[Detected change data]
>>>>>

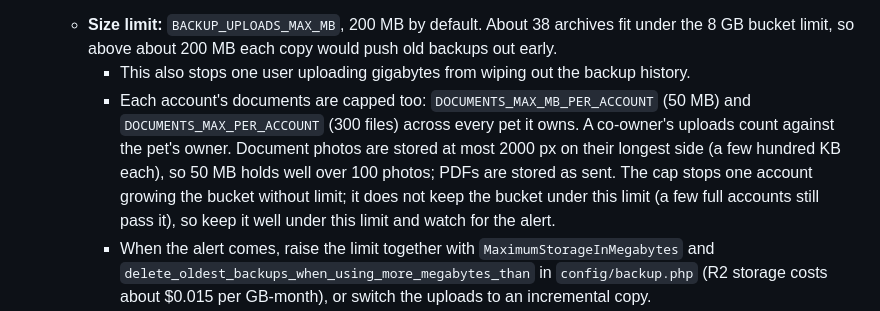
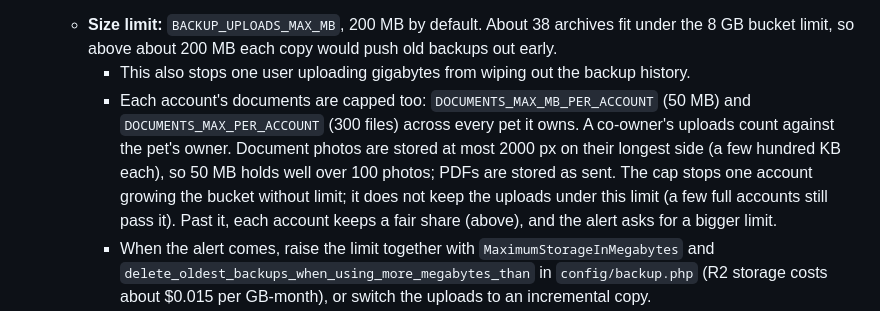
Before and after one commit to r0b0t007/pawpawcare, a Markdown page: docs/backups.md, the part around the change. GitHub-like rendering.

Commit message:
docs(backups): point the per-account cap at the fair-share backup
Co-Authored-By: Claude Opus 5.5 <noreply@anthropic.com>
Claude-Session: https://claude.ai/code/session_01SoeH3oVKJDvps7xWKgZV3m

```diff
--- a/docs/backups.md
+++ b/docs/backups.md
@@ -56,7 +56,7 @@ Uploads live on R2 since 2026-10-11 ([uploads-r2.md](uploads-r2.md)). Each night
 - **Space and size:** every archive holds a full copy of the uploads.
   - **Size limit:** `BACKUP_UPLOADS_MAX_MB`, 200 MB by default. About 38 archives fit under the 8 GB bucket limit, so above about 200 MB each copy would push old backups out early.
     - This also stops one user uploading gigabytes from wiping out the backup history.
-    - Each account's documents are capped too: `DOCUMENTS_MAX_MB_PER_ACCOUNT` (50 MB) and `DOCUMENTS_MAX_PER_ACCOUNT` (300 files) across every pet it owns. A co-owner's uploads count against the pet's owner. Document photos are stored at most 2000 px on their longest side (a few hundred KB each), so 50 MB holds well over 100 photos; PDFs are stored as sent. The cap stops one account growing the bucket without limit; it does not keep the bucket under this limit (a few full accounts still pass it), so keep it well under this limit and watch for the alert.
+    - Each account's documents are capped too: `DOCUMENTS_MAX_MB_PER_ACCOUNT` (50 MB) and `DOCUMENTS_MAX_PER_ACCOUNT` (300 files) across every pet it owns. A co-owner's uploads count against the pet's owner. Document photos are stored at most 2000 px on their longest side (a few hundred KB each), so 50 MB holds well over 100 photos; PDFs are stored as sent. The cap stops one account growing the bucket without limit; it does not keep the uploads under this limit (a few full accounts still pass it). Past it, each account keeps a fair share (above), and the alert asks for a bigger limit.
     - When the alert comes, raise the limit together with `MaximumStorageInMegabytes` and `delete_oldest_backups_when_using_more_megabytes_than` in `config/backup.php` (R2 storage costs about $0.015 per GB-month), or switch the uploads to an incremental copy.
   - **Free disk:** a run needs about twice the upload total, for the copies plus a zip of everything (uploads and SQL dump). Each bucket is checked against that before it's copied, and only what fits goes in.
     - That check sees the filesystem, not the cPanel account's disk quota. The size limit is what keeps a run inside the quota.
```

<<<<<

With the pictures excluded, the records are to be reproduced exactly.

Result of the exercise -
Before and after one commit to r0b0t007/pawpawcare, a Markdown page: docs/backups.md, the part around the change. GitHub-like rendering.

Commit message:
docs(backups): point the per-account cap at the fair-share backup
Co-Authored-By: Claude Opus 5.5 <noreply@anthropic.com>
Claude-Session: https://claude.ai/code/session_01SoeH3oVKJDvps7xWKgZV3m

```diff
--- a/docs/backups.md
+++ b/docs/backups.md
@@ -56,7 +56,7 @@ Uploads live on R2 since 2026-10-11 ([uploads-r2.md](uploads-r2.md)). Each night
 - **Space and size:** every archive holds a full copy of the uploads.
   - **Size limit:** `BACKUP_UPLOADS_MAX_MB`, 200 MB by default. About 38 archives fit under the 8 GB bucket limit, so above about 200 MB each copy would push old backups out early.
     - This also stops one user uploading gigabytes from wiping out the backup history.
-    - Each account's documents are capped too: `DOCUMENTS_MAX_MB_PER_ACCOUNT` (50 MB) and `DOCUMENTS_MAX_PER_ACCOUNT` (300 files) across every pet it owns. A co-owner's uploads count against the pet's owner. Document photos are stored at most 2000 px on their longest side (a few hundred KB each), so 50 MB holds well over 100 photos; PDFs are stored as sent. The cap stops one account growing the bucket without limit; it does not keep the bucket under this limit (a few full accounts still pass it), so keep it well under this limit and watch for the alert.
+    - Each account's documents are capped too: `DOCUMENTS_MAX_MB_PER_ACCOUNT` (50 MB) and `DOCUMENTS_MAX_PER_ACCOUNT` (300 files) across every pet it owns. A co-owner's uploads count against the pet's owner. Document photos are stored at most 2000 px on their longest side (a few hundred KB each), so 50 MB holds well over 100 photos; PDFs are stored as sent. The cap stops one account growing the bucket without limit; it does not keep the uploads under this limit (a few full accounts still pass it). Past it, each account keeps a fair share (above), and the alert asks for a bigger limit.
     - When the alert comes, raise the limit together with `MaximumStorageInMegabytes` and `delete_oldest_backups_when_using_more_megabytes_than` in `config/backup.php` (R2 storage costs about $0.015 per GB-month), or switch the uploads to an incremental copy.
   - **Free disk:** a run needs about twice the upload total, for the copies plus a zip of everything (uploads and SQL dump). Each bucket is checked against that before it's copied, and only what fits goes in.
     - That check sees the filesystem, not the cPanel account's disk quota. The size limit is what keeps a run inside the quota.
```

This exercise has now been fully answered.